    • Data from nine high-quality reviews on the barriers and facilitators to an individual’s uptake of vaccination against influenza were considered.
    • Twenty-one systematic reviews were identified relating to interventions aimed at increasing influenza vaccine uptake.
    • A wide range of similar interventions were assessed that varied significantly in terms of intensity and resources required for delivery. Studies included both individual-level (for example patient letters and phone calls) and system-level (for example provider prompts) interventions. None related to mass media campaigns.
  • The rapid evidence review to identify factors influencing vaccine uptake found:
    • a number of overarching themes namely: perceived risks and benefits, knowledge, social influences and patient-specific factors (for example sociodemographic factors). These were found to act as either barriers or facilitators depending on the context.
    • perceived benefit from vaccination and recommendations from healthcare professionals were consistently found to be important facilitators for vaccination uptake.
    • interventions (including multicomponent interventions) can successfully increase vaccine uptake across a range of eligible groups. Studies included both individual-level (for example patient letters and phone calls) and system-level (for example provider prompts) interventions; none related to societal-level interventions. These interventions vary greatly in terms of intensity.
    • consideration must be given to the resource requirements and the acceptability of interventions to the target population.
  • Since September 2020, HIQA has provided evidence based advice in response to requests from NPHET.
  • HIQA’s advice to NPHET is informed by research evidence developed by HIQA’s COVID-19 Evidence Synthesis Team, with expert input from HIQA’s COVID-19 Expert Advisory Group.
    • The topics HIQA researches are outlined and prioritised by NPHET to ensure that they have rapid access to the best available evidence relevant to the SARS-CoV-2 outbreak.
  • HIQA’s COVID-19 Evidence Synthesis Team produces a variety of outputs including rapid health technology assessments, scoping reports, rapid reviews of public health guidance, and evidence summaries, supplemented by an evidence-to-advice framework to guide the development of advice, where appropriate.

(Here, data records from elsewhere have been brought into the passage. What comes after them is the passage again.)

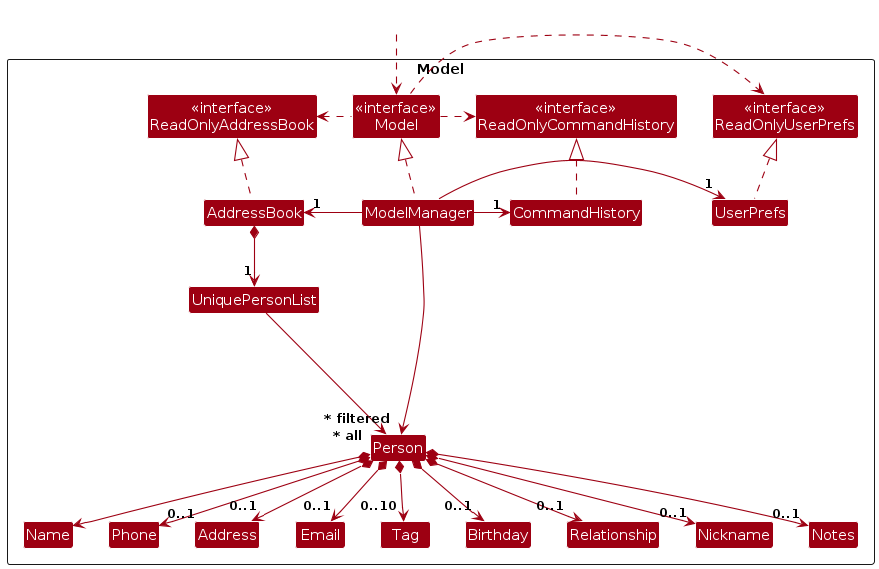
Earlier version of the PlantUML export diagrams/ModelClassDiagram.png (AY2425S2-CS2103T-T14-1/tp). Its source is kept beside it as diagrams/ModelClassDiagram.puml.
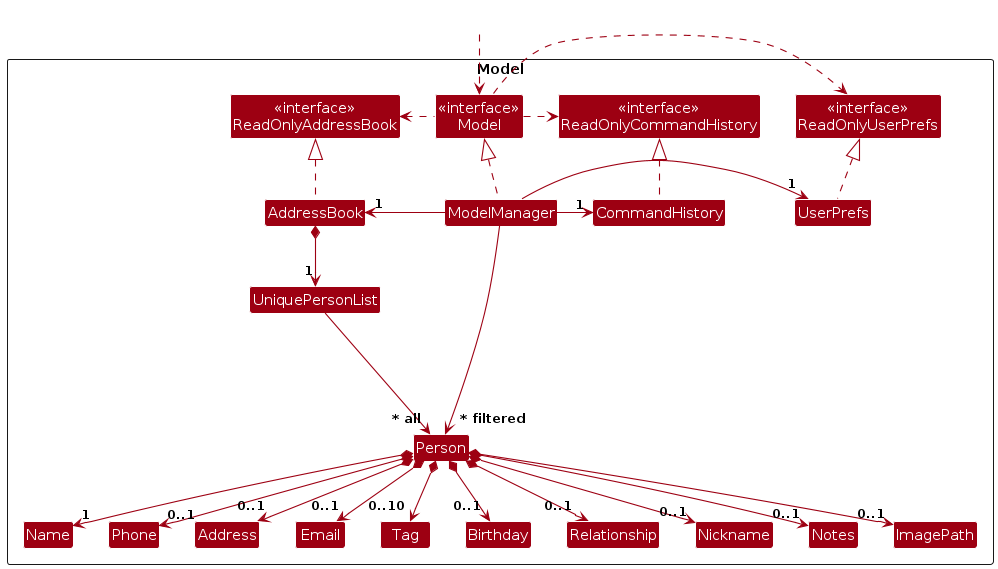
The same file after the commit.

Diff of the diagram source:
```diff
@@ -25,6 +25,7 @@
 Class Relationship
 Class Nickname
 Class Notes
+Class ImagePath
 
 Class I #FFFFFF
 }
@@ -46,7 +47,7 @@
 
 AddressBook *--> "1" UniquePersonList
 UniquePersonList --> "~* all" Person
-Person *--> Name
+Person *--> "1" Name
 Person *--> "0..1" Phone
 Person *--> "0..1" Email
 Person *--> "0..1" Address
@@ -55,6 +56,7 @@
 Person *--> "0..1" Relationship
 Person *--> "0..1" Nickname
 Person *--> "0..1" Notes
+Person *--> "0..1" ImagePath
 
 
 
```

  • HIQA’s COVID-19 Expert Advisory Group is a multidisciplinary group, comprising nominated representatives from the relevant clinical specialties and areas of expertise, methodology experts, and public representation.